I first started to become involved in research in the Classics department in my first semester at Pitt. I emailed the chair of the department, Dr. Possanza, describing some of the topics that I was interested in and asked if there were any professors in the Classics department that he thought would be worth reaching out to about potential research. He recommended my current mentor, Dr. Bromberg, who I emailed and described my interests in Homer, Greek poetry, and music and that I would be interested in working with him to design a research project. I was so happy to receive a response from him and we were able to start constructing a research project and figure out what direction I wanted to take my interests. Through a lot of exploration of different questions and different primary sources (primarily looking at two ancient texts that had markings that would be interesting to explore) Dr. Bromberg and Dr. Edwin Floyd (emeritus professor of the Classics Department) helped me to discover the papyrus that I have based my research primarily upon, the Bankes Homer Papyrus. To our surprise, we discovered that no scholar to date has made an extensive study of this text, and the only critical edition is nearly two centuries old. As a result of this process, with the help of Dr. Bromberg, I was able to decide upon a research topic that I wanted to pursue and was able to construct a project that was uniquely my own that I have been developing ever since.

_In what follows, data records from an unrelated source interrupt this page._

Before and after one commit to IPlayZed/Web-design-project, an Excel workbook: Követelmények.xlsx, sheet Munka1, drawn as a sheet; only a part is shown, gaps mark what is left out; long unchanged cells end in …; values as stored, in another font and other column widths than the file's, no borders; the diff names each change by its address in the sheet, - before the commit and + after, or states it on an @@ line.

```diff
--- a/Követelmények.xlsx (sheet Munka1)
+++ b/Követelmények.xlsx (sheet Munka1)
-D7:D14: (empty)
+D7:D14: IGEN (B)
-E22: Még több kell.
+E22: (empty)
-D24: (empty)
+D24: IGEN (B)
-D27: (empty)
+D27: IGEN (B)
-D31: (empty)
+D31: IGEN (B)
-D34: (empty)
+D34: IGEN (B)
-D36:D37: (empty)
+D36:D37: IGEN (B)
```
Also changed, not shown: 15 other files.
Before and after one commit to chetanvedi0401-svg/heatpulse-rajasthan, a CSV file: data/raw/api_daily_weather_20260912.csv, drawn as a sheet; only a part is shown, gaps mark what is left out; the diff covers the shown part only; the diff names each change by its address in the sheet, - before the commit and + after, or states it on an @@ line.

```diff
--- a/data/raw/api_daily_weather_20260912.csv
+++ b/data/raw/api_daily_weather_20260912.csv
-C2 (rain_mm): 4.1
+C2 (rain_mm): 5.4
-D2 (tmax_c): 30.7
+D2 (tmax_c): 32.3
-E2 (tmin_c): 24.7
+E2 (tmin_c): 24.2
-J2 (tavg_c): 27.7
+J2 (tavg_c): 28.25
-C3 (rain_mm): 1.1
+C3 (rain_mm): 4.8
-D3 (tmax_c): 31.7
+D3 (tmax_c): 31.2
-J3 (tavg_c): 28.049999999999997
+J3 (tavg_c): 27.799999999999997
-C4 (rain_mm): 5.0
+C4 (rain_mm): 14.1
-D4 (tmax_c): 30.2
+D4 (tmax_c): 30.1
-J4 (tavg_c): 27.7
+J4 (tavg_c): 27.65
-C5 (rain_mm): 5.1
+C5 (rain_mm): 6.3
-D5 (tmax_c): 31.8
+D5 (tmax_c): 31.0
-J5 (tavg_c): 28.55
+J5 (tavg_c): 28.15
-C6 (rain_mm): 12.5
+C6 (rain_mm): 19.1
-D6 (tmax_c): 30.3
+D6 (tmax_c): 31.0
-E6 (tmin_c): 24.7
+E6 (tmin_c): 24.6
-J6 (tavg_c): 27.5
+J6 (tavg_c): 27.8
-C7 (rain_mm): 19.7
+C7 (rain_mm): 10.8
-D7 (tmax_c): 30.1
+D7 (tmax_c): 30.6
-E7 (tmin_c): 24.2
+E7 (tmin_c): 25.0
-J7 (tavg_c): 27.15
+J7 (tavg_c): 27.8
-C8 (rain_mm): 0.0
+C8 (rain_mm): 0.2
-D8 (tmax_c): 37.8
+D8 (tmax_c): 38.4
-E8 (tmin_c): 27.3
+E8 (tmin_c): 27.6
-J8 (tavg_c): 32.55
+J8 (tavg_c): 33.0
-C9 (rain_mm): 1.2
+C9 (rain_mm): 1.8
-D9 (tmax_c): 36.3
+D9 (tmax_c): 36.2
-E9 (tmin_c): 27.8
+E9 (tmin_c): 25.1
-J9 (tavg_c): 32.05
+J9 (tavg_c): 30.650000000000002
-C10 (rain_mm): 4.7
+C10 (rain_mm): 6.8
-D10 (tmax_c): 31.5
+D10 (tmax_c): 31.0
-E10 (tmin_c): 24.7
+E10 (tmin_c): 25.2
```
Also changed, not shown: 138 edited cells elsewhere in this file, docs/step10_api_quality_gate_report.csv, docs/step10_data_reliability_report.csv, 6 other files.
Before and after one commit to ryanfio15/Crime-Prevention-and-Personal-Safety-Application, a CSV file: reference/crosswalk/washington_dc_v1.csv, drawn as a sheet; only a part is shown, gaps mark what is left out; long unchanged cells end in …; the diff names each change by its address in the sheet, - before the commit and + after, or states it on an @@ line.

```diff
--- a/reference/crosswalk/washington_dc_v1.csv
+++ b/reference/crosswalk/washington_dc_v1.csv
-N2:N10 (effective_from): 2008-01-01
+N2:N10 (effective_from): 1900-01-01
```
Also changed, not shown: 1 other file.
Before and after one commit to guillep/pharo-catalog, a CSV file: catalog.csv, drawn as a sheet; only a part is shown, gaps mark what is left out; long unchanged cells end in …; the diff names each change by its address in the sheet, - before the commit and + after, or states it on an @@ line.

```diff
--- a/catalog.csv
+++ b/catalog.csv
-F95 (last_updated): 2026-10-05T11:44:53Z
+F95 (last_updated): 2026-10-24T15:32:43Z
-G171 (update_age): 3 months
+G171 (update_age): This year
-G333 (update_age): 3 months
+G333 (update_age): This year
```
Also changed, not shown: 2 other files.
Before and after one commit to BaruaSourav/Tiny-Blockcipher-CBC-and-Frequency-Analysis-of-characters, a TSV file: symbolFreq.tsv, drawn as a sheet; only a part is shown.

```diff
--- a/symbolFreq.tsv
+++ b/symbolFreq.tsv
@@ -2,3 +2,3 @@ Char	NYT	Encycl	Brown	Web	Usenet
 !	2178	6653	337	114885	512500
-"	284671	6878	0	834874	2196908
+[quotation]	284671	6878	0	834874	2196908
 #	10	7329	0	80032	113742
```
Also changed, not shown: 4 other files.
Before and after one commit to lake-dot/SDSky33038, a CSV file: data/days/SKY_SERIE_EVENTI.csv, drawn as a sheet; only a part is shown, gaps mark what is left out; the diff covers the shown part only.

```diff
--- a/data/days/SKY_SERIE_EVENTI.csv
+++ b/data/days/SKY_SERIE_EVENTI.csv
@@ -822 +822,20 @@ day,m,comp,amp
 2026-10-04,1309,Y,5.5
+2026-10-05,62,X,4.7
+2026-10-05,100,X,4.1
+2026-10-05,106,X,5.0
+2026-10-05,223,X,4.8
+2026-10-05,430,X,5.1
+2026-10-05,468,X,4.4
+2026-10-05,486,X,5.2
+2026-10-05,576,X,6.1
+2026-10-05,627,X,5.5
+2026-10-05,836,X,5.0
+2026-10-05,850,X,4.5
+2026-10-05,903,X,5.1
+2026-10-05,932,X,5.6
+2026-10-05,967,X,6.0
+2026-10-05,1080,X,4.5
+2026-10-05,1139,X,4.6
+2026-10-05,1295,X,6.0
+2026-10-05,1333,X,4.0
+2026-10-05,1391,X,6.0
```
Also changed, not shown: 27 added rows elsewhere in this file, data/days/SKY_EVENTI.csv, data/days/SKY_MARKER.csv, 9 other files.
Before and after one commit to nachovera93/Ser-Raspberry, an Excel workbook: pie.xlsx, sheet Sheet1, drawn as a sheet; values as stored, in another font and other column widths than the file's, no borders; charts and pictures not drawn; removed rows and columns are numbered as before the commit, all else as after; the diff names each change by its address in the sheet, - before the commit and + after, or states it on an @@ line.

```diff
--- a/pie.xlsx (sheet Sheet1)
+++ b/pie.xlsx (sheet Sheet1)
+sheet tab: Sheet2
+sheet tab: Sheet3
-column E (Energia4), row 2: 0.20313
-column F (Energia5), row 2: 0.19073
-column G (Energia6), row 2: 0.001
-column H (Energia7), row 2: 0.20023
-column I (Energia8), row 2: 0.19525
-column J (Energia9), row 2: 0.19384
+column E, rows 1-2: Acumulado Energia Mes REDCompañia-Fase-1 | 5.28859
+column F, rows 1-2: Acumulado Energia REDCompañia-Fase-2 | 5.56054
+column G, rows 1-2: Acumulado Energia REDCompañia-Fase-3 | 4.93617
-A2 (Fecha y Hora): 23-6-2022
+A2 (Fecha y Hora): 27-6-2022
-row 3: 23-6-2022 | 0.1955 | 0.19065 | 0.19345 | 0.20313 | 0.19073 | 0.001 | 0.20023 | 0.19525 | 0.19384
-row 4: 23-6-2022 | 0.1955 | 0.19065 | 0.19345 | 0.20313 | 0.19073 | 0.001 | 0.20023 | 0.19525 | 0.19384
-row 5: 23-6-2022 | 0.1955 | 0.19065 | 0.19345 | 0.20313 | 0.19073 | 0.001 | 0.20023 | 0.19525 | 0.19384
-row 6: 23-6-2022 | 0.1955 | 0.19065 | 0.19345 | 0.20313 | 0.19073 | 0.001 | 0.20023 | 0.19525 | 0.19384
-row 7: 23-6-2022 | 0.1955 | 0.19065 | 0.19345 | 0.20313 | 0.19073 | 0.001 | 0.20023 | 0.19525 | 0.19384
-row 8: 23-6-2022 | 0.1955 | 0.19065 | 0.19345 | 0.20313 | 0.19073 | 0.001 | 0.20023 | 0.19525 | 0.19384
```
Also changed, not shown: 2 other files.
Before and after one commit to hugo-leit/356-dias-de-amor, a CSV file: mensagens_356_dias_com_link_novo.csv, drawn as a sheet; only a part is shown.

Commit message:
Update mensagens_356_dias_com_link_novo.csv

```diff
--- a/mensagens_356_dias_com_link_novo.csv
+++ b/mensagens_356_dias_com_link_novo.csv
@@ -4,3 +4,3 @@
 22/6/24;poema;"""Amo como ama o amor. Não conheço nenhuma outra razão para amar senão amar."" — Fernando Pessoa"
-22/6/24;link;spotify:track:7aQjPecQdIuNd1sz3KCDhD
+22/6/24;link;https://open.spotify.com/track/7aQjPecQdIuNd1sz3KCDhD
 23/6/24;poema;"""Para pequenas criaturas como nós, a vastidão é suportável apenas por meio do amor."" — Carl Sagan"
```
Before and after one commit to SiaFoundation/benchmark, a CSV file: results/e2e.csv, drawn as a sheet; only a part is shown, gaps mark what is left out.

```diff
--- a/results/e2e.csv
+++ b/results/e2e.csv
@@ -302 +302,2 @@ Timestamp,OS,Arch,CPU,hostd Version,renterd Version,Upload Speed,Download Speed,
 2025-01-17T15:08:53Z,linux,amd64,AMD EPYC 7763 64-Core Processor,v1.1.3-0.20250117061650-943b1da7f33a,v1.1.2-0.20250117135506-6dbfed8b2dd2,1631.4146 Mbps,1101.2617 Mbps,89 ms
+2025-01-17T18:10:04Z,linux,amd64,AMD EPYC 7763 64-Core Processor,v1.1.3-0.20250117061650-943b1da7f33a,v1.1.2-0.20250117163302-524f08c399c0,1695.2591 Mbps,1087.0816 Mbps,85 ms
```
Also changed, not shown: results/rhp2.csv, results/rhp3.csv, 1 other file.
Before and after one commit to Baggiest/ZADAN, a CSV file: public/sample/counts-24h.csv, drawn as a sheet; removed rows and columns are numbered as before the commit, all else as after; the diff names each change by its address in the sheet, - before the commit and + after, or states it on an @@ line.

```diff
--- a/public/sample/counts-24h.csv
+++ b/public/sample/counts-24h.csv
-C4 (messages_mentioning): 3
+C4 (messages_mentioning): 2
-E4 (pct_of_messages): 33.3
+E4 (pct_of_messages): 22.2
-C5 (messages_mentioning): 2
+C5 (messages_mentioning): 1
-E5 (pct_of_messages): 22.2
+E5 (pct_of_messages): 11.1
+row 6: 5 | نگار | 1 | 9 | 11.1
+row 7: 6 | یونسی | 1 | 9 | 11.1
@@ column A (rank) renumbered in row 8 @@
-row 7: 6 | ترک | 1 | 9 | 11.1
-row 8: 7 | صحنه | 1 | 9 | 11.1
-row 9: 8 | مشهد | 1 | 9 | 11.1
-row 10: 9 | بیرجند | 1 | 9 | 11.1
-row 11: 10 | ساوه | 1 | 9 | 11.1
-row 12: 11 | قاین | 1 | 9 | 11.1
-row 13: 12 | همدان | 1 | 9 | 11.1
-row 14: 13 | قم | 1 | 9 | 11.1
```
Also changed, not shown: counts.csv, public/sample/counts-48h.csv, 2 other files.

Some of the uncertainties that I encountered were based upon the nature of the topic that I am researching. There is not much that we can definitively make conclusions about in the topic of the reconstruction of ancient music. As such, it was hard to tell if I was going in the correct direction with my project. With the help of my mentors and constructive feedback from scholars that I had presented my research to at various conferences, I was able to gain confidence and learn to construct arguments that can be used to make conclusions about such a topic. I remember at the first conference I presented at, one of the scholars mentioned that my project was just a “creative fantasy”. Comments like these have pushed me to find new ways to approach my topic and create arguments that, though certainly creative in many ways (as much of work in this field is), are also rigorous and grounded in scholarly methods.
The biggest advice that I can give students wanting to start researching is to approach it with an open mind. Reach out to professors that you are interested in working with or to the chair of the department or the undergraduate advisor to ask them for advice, explore different topics and research questions that interest you, and don’t be afraid to pursue a research question, find out that it is a dead-end, and have to start again from scratch.
In the future, I plan on pursuing a masters and PhD in Europe and the UK. This will enable me to learn and interact from leading scholars who specialize in the reconstruction of ancient music, and I will have direct access to the original artifacts, specifically ancient papyri, which are essential to my research.